Opinion by Andrew Langlands Flexitricity: As renewable output continues to grow apace to meet the UK’s power demand, coal’s role in the system balancing act is being displaced by flexible front-of-meter assets and smart grid solutions such as demand-side response. In January 2019, National Grid opened a Distributed Resources Desk dedicated to dispatching decentralised assets such as energy storage in the BM. Not only will this transition help decarbonise the grid, the distributed nature of these assets will help overcome locational constraints. One such constraint exists at Hadrian’s wall, with the cables running overhead struggling to carry excess wind output from Scotland over the border to consumers in the south.

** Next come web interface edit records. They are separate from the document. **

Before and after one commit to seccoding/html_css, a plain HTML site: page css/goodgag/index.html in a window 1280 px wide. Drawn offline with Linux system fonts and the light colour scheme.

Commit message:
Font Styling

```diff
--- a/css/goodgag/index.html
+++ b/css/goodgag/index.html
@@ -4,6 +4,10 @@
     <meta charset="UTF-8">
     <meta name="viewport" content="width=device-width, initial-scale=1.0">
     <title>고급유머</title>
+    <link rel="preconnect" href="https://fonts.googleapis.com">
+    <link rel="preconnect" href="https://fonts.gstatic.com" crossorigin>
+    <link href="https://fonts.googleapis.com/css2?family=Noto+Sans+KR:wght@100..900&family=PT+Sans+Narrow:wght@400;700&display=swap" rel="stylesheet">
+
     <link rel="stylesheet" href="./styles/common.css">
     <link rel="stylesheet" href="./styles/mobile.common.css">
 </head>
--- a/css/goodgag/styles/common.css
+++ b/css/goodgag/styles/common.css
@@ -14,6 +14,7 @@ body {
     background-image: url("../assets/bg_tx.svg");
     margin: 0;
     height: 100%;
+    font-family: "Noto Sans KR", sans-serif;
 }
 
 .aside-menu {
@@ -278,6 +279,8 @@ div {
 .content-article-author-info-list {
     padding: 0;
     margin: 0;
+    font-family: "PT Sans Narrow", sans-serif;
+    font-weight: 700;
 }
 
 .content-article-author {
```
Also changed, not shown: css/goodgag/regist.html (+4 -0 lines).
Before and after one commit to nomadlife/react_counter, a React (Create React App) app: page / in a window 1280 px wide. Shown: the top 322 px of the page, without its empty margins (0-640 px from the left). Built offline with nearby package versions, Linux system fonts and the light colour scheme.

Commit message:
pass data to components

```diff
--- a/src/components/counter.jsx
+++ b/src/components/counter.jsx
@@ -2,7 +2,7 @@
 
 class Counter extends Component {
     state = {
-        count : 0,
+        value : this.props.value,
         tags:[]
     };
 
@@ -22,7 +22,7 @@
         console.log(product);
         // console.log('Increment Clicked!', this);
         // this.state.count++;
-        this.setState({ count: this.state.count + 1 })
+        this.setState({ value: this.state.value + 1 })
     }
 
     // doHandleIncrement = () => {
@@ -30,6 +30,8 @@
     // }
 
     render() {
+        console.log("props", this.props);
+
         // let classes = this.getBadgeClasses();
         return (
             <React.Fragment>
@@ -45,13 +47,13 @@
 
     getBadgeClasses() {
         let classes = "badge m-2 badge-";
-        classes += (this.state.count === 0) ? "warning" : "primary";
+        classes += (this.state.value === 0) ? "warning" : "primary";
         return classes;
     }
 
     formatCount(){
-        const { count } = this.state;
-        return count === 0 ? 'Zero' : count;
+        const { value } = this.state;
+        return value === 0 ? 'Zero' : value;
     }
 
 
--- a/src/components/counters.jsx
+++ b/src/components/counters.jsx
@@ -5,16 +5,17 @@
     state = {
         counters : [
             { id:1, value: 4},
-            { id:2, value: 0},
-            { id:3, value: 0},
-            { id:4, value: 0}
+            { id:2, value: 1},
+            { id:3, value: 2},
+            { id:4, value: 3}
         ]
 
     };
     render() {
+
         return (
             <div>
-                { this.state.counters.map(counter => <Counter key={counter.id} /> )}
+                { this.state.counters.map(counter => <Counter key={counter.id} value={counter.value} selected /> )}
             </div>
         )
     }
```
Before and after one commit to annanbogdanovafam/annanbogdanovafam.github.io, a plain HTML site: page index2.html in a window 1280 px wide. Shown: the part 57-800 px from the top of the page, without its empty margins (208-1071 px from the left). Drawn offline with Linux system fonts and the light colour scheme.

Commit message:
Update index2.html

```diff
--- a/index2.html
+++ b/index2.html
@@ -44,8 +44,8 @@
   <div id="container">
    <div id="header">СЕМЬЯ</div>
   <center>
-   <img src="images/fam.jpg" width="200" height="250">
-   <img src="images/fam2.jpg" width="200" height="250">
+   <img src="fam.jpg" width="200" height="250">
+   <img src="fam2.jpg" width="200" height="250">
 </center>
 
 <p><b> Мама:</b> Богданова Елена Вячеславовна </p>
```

This constraint has sometimes led to National Grid turning down windfarms at great cost to the consumer, often resulting in hyperbole in certain newspapers (they pay coal to turn down too, you know!). The Western Link, a new 240-mile 2.2GW subsea cable between Hunterston in Ayrshire and Flintshire in North Wales (adjacent to populous Merseyside), will alleviate some of this constraint. National Grid estimates it will save £136m in balancing costs per year, a saving that will recoup the project’s £1bn cost in less than ten years and keep those turbines on when the wind is blowing. But with stranded Scottish wind sometimes reaching 4-5GW, it’s like removing the bottom chunk of the Nevis range: those peaks will remain. As will some location-specific bottlenecks. And this is where Scottish batteries could step in. In the BM, system actions (marked by SO-flags) are actions taken by National Grid to overcome a locational constraint such as voltage limits in the south east or excess wind output in Scotland. Scottish batteries therefore have a great opportunity to take advantage of some of these SO-flagged actions, working alongside the likes of Cruachan pumped hydro to draw power from the network at times of high wind output and dispatch it when it’s needed at other times.
Energy Voice 13th June 2019 read more »